“We remain committed to the future of Maryland transportation and we will continue to find the most cost-effective ways to rebuild and improve our state’s transportation systems.”

Taking questions:

Transportation Secretary Pete K. Rahn, on how he will trim costs of the project:

“The Purple Line will have the same alignment, it will have the same number of stations, and it will meet the needs of the metropolitan Washington area with its intended purpose of connecting the Marc system, Amtrack and Metro.

“The areas that we have reduced costs are areas such as reducing the headway of the cars from every six minutes to 7 1/2 minutes, which we project we’re not going to need for 12 to 15 years. That reduces the number of cars we need, it reduces the need for a second staging area for them.

“We’ve reduced a number of items out of this that, frankly, were producing a Cadillac project, and not a Chevy project.

“So we have a system that’s going to move people from where they are to where they’re going to need to go, and it’ll be a good system. But we've been able to reduce those costs, over 200 million dollars in our estimation. And with the larger share from the counties, we are looking at a reduction to the state here of well in excess of 300 million dollars.”

Hogan on whether he has considered other options for the Red Line:

“Well, look, the current proposal makes no sense whatsoever to almost anyone. It doesn’t make any economic sense at all. There are lots of different proposed solutions. We’ve already spent lots of time listening to lots of people with lots of ideas.

“Today we’re moving forward with the road improvements and with the Purple Line. The Red Line is at this point — is tabled. But we are going to look at every possible option for improving transportation in Baltimore. We’re going to be open to all kinds of suggestions.”

Rahn on alternative proposals:

“Actually I’ve heard a lot of alternatives to the Red Line...but none of the issues have been able to address the at least billion dollar tunnel at the center of this project. And that’s the fatal flaw of this project...

“This is a fatally flawed project that frankly needs to be set aside, as the governor has said, and we will look for other ways to try to assist Baltimore with its transportation needs.”

Hogan, asked if he will reveal how much he is asking Montgomery and Prince George’s Counties to pony up:

“No. We won’t.”

Hogan, on what convinced him to green-light the Purple Line:

“It was everything added together. But, finding some cost savings and being able to do it with less expense to the state taxpayers was a major factor. You know, we saw a lot of the benefits of it, with respect to economic development, job creation, and if it was still costing 700 million dollars of state taxpayers money, it probably wouldn’t have, but look, we could get the cost down overall, you know, and that was that.”

On job projections:

“I’m skeptical about some of the projections.
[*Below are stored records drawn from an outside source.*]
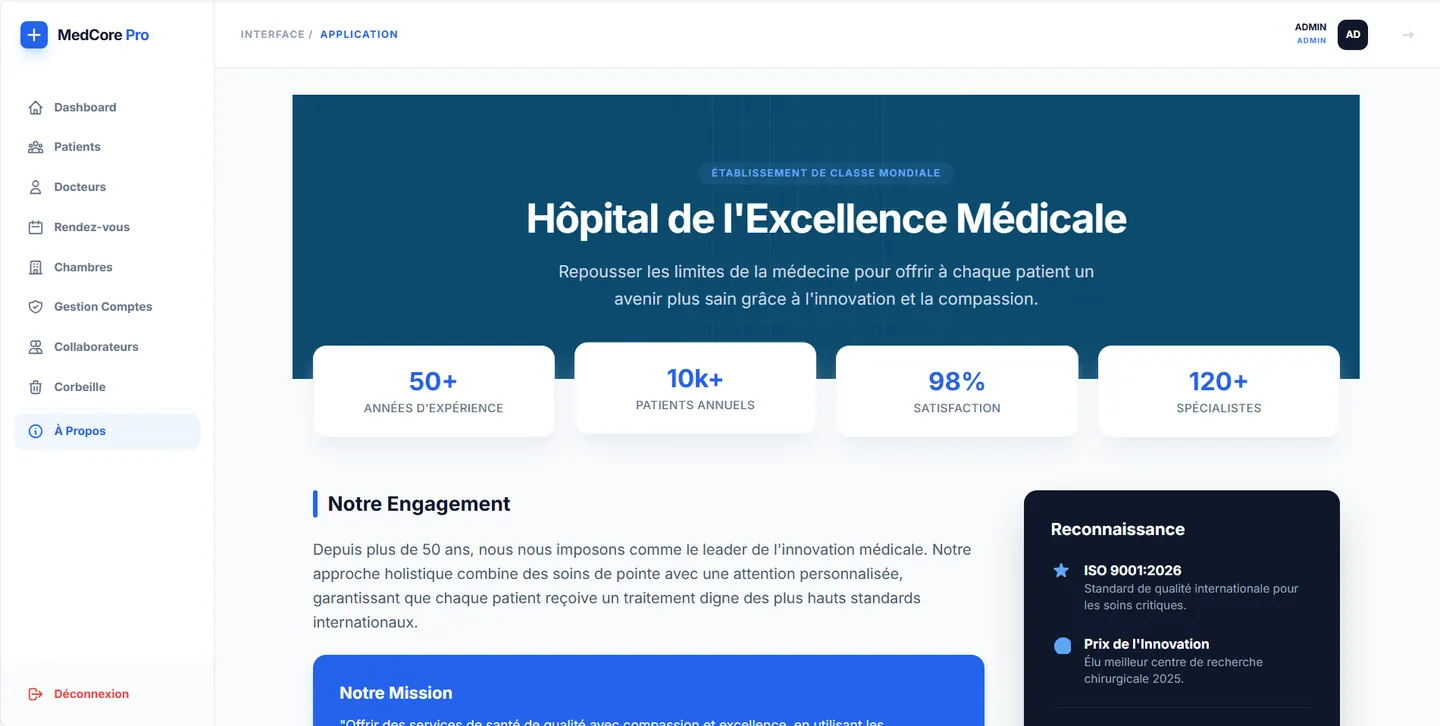
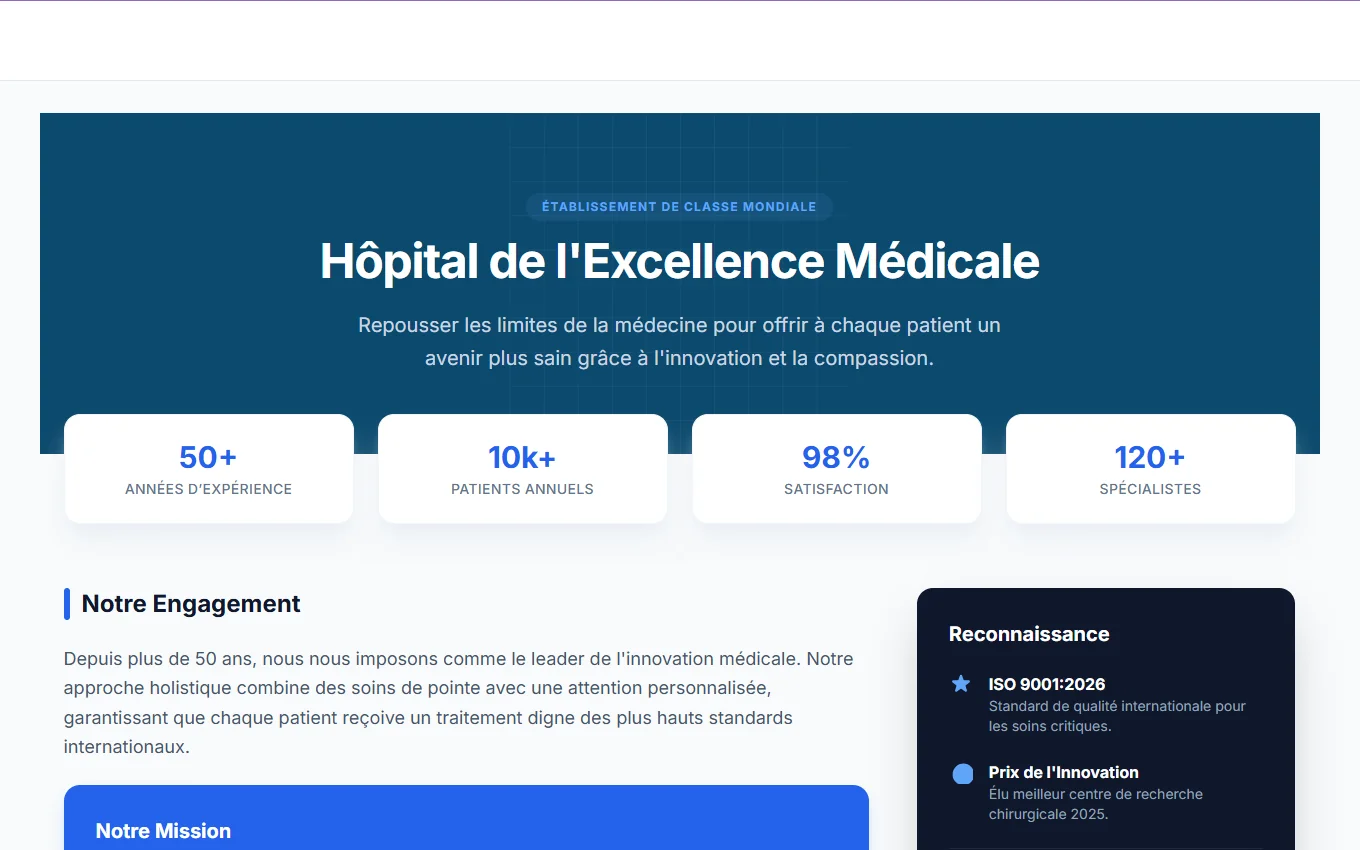
ajoute d'image au card du projet medcore pro

diff --git a/assets/js/data.js b/assets/js/data.js
@@ -1407,7 +1407,15 @@ window.PORTFOLIO = {
     }
    ],
    "links": {},
-   "images": [],
+   "images": [
+    {
+     "src": "assets/img/projects/meded/cover.webp",
+     "alt": {
+      "fr": "Tableau de bord étudiant MedEd : taux de réussite, réponses, grade, favoris et progression vers le grade suivant",
+      "en": "MedEd student dashboard: success rate, answers, grade, favourites and progress to the next grade"
+     }
+    }
+   ],
    "glyph": "Med+"
   },
   {
@@ -2177,8 +2185,8 @@ window.PORTFOLIO = {
     {
      "src": "assets/img/projects/hospital/cover.webp",
      "alt": {
-      "fr": "Interface MedCore Pro",
-      "en": "MedCore Pro interface"
+      "fr": "Page « À propos » de MedCore Pro : présentation de l'hôpital, chiffres clés, engagement et reconnaissances",
+      "en": "MedCore Pro About page: hospital overview, key figures, commitment and awards"
      }
     }
    ],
I mean, some people just come up with wild expectations about how many jobs it’s going to create. But there’s no question in my mind that it’s going to be worthwhile long-term for the investment and the potential jobs that are being created.”

— Elizabeth Koh and Debbi Wilgoren